Before and after images:
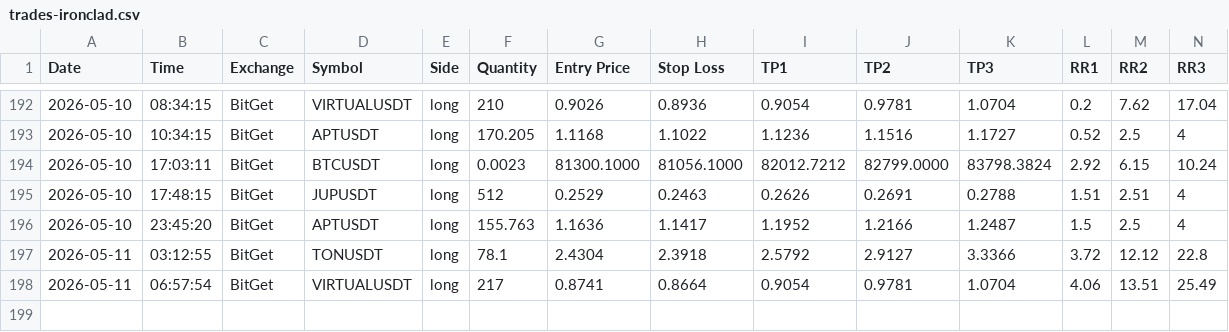
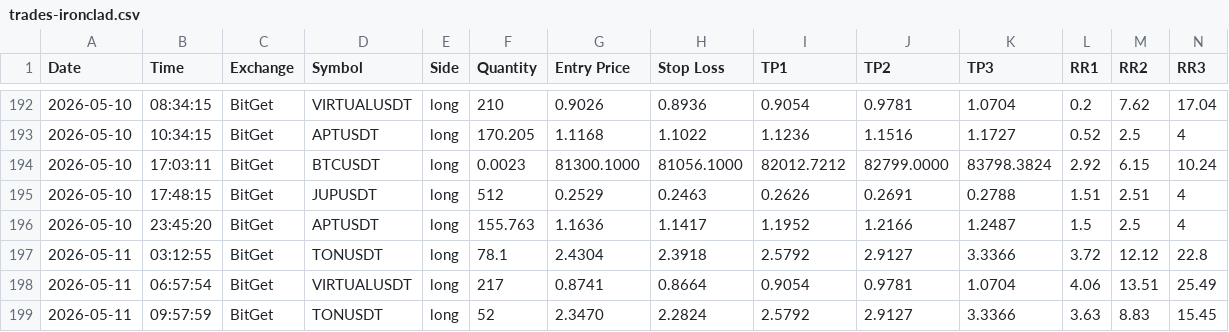
Before and after one commit to ballikov-lgtm/BotTrading, a CSV file: trades-ironclad.csv, drawn as a sheet; only a part is shown, gaps mark what is left out; rows hold the shown columns only; the diff names each change by its address in the sheet, - before the commit and + after, or states it on an @@ line.

Commit message:
Railway log 2026-05-11T09:58 UTC

```diff
--- a/trades-ironclad.csv
+++ b/trades-ironclad.csv
+row 199: 2026-05-11 | 09:57:59 | BitGet | TONUSDT | long | 52 | 2.3470 | 2.2824 | 2.5792 | 2.9127 | 3.3366 | 3.63 | 8.83 | 15.45
```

The problem: Output nothing but the lines from the one containing "Railway log 2026-05-11T09:58 UTC" through the last line of the data, exactly as they stand.

Answer area:
Railway log 2026-05-11T09:58 UTC

```diff
--- a/trades-ironclad.csv
+++ b/trades-ironclad.csv
+row 199: 2026-05-11 | 09:57:59 | BitGet | TONUSDT | long | 52 | 2.3470 | 2.2824 | 2.5792 | 2.9127 | 3.3366 | 3.63 | 8.83 | 15.45
```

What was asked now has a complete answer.